> Required action:
Whenever a picture appears, omit it, and set down everything else in the records exactly.

--------------------------------

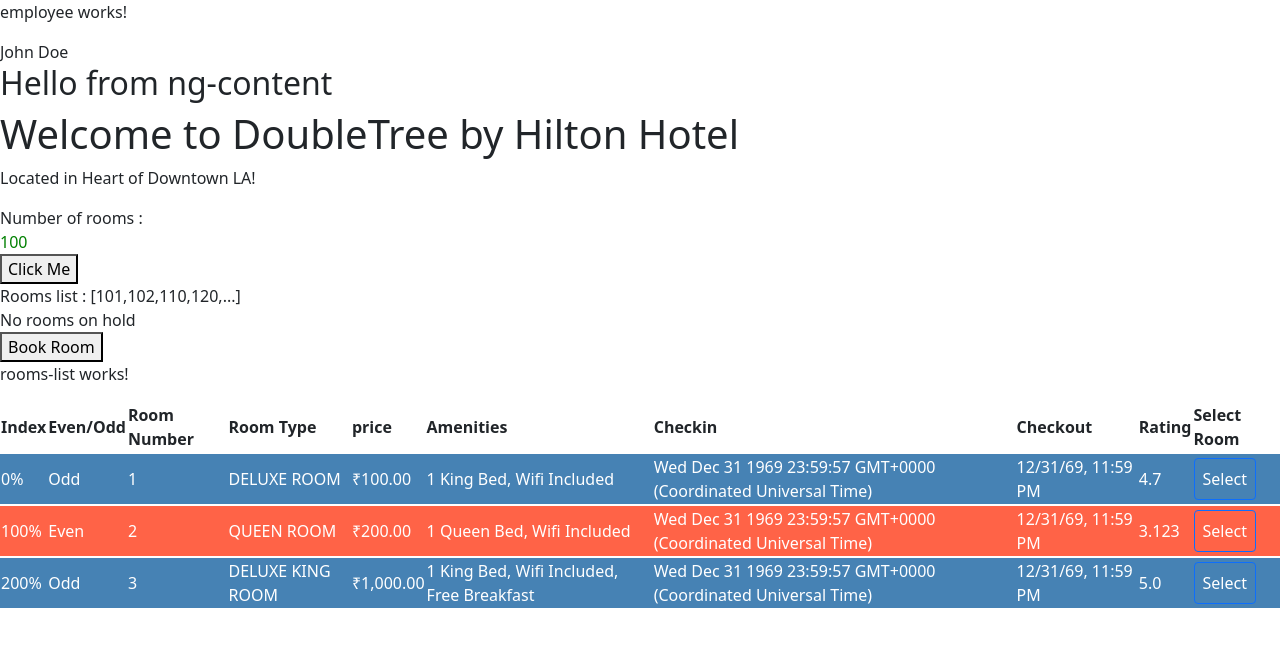
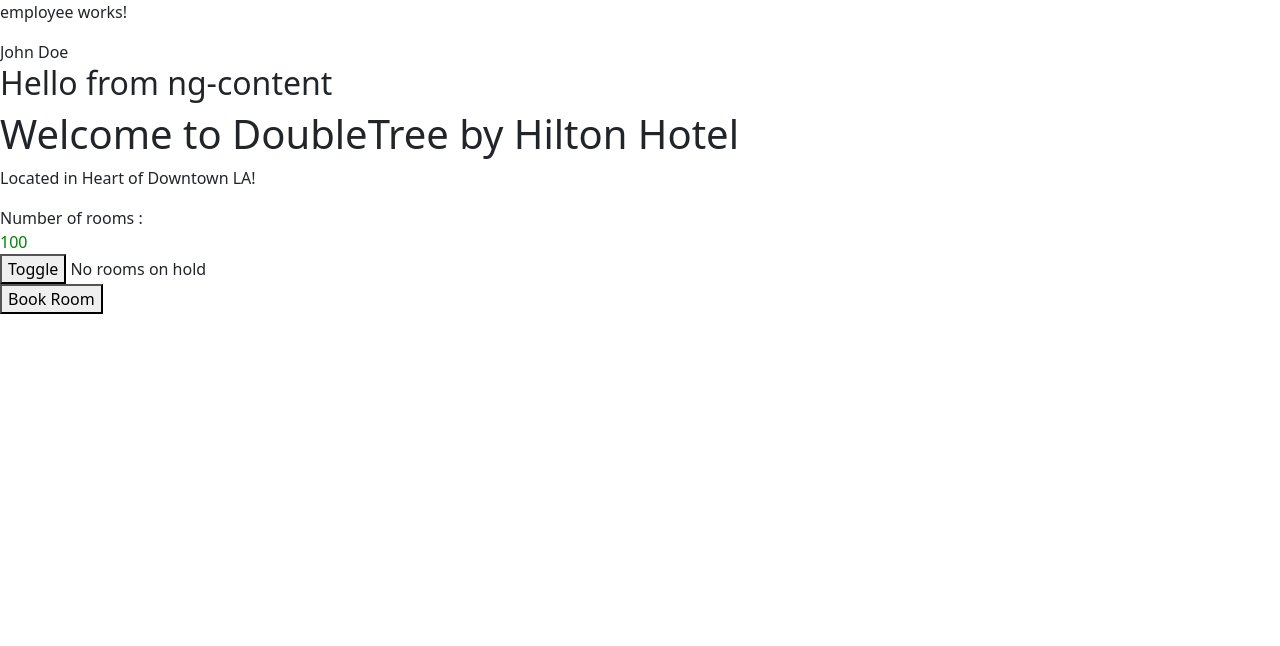
Before and after one commit to Harshali15/InventoryMangementApp, an Angular app: page / in a window 1280 px wide. Shown: the top 646 px of the page. Built offline with nearby package versions, Linux system fonts and the light colour scheme.

Commit message:
ngOnDestroy

```diff
--- a/src/app/rooms/rooms.component.html
+++ b/src/app/rooms/rooms.component.html
@@ -18,11 +18,13 @@
     [innerText]="numRooms">Number of rooms</div>
 </div>
 
-<button (click)="toggle()">Click Me</button>
+<button (click)="toggle()">Toggle</button>
 
 <!-- ngif instead of hidden as hidden will still render the element in the DOM and it may cause performace issues -->
-<div *ngIf="rooms.availableRooms>0">
+<div *ngIf="hiddenRoom">
     Rooms list : [101,102,110,120,...]
+    <app-rooms-list [rooms]="roomList" (selectedRoom)="selectRoom($event)"></app-rooms-list>
+
     <!-- {{roomList}}    displays as object so we use ngfor -->
 </div>
 
@@ -92,4 +94,4 @@
     </div>
 </div>
 
-<app-rooms-list [rooms]="roomList" (selectedRoom)="selectRoom($event)"></app-rooms-list>
+<!-- <app-rooms-list [rooms]="roomList" (selectedRoom)="selectRoom($event)"></app-rooms-list> -->
--- a/src/app/rooms/rooms.component.ts
+++ b/src/app/rooms/rooms.component.ts
@@ -1,4 +1,4 @@
-import { AfterViewChecked, AfterViewInit, ChangeDetectionStrategy, Component, DoCheck, OnInit, QueryList, ViewChild, ViewChildren } from '@angular/core';
+import { AfterViewChecked, AfterViewInit, ChangeDetectionStrategy, Component, DoCheck, OnDestroy, OnInit, QueryList, ViewChild, ViewChildren } from '@angular/core';
 import { HeaderComponent } from '../header/header.component';
 import { Rooms, RoomsList } from './rooms';
 
@@ -8,7 +8,7 @@
   styleUrls: ['./rooms.component.scss'],
   changeDetection: ChangeDetectionStrategy.OnPush
 })
-export class RoomsComponent implements OnInit, AfterViewInit, AfterViewChecked{
+export class RoomsComponent implements OnInit, AfterViewInit, AfterViewChecked, OnDestroy{
   constructor() { }
 
   //@ViewChild(HeaderComponent, {static : true}) headerComponent!: HeaderComponent;
@@ -129,4 +129,7 @@
   // }
 
 
+  ngOnDestroy(): void {
+    console.log("RoomsListComponent destroyed")
+  }
 }
```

--------------------------------

> Completed task:
Before and after one commit to Harshali15/InventoryMangementApp, an Angular app: page / in a window 1280 px wide. Shown: the top 646 px of the page. Built offline with nearby package versions, Linux system fonts and the light colour scheme.

Commit message:
ngOnDestroy

```diff
--- a/src/app/rooms/rooms.component.html
+++ b/src/app/rooms/rooms.component.html
@@ -18,11 +18,13 @@
     [innerText]="numRooms">Number of rooms</div>
 </div>
 
-<button (click)="toggle()">Click Me</button>
+<button (click)="toggle()">Toggle</button>
 
 <!-- ngif instead of hidden as hidden will still render the element in the DOM and it may cause performace issues -->
-<div *ngIf="rooms.availableRooms>0">
+<div *ngIf="hiddenRoom">
     Rooms list : [101,102,110,120,...]
+    <app-rooms-list [rooms]="roomList" (selectedRoom)="selectRoom($event)"></app-rooms-list>
+
     <!-- {{roomList}}    displays as object so we use ngfor -->
 </div>
 
@@ -92,4 +94,4 @@
     </div>
 </div>
 
-<app-rooms-list [rooms]="roomList" (selectedRoom)="selectRoom($event)"></app-rooms-list>
+<!-- <app-rooms-list [rooms]="roomList" (selectedRoom)="selectRoom($event)"></app-rooms-list> -->
--- a/src/app/rooms/rooms.component.ts
+++ b/src/app/rooms/rooms.component.ts
@@ -1,4 +1,4 @@
-import { AfterViewChecked, AfterViewInit, ChangeDetectionStrategy, Component, DoCheck, OnInit, QueryList, ViewChild, ViewChildren } from '@angular/core';
+import { AfterViewChecked, AfterViewInit, ChangeDetectionStrategy, Component, DoCheck, OnDestroy, OnInit, QueryList, ViewChild, ViewChildren } from '@angular/core';
 import { HeaderComponent } from '../header/header.component';
 import { Rooms, RoomsList } from './rooms';
 
@@ -8,7 +8,7 @@
   styleUrls: ['./rooms.component.scss'],
   changeDetection: ChangeDetectionStrategy.OnPush
 })
-export class RoomsComponent implements OnInit, AfterViewInit, AfterViewChecked{
+export class RoomsComponent implements OnInit, AfterViewInit, AfterViewChecked, OnDestroy{
   constructor() { }
 
   //@ViewChild(HeaderComponent, {static : true}) headerComponent!: HeaderComponent;
@@ -129,4 +129,7 @@
   // }
 
 
+  ngOnDestroy(): void {
+    console.log("RoomsListComponent destroyed")
+  }
 }
```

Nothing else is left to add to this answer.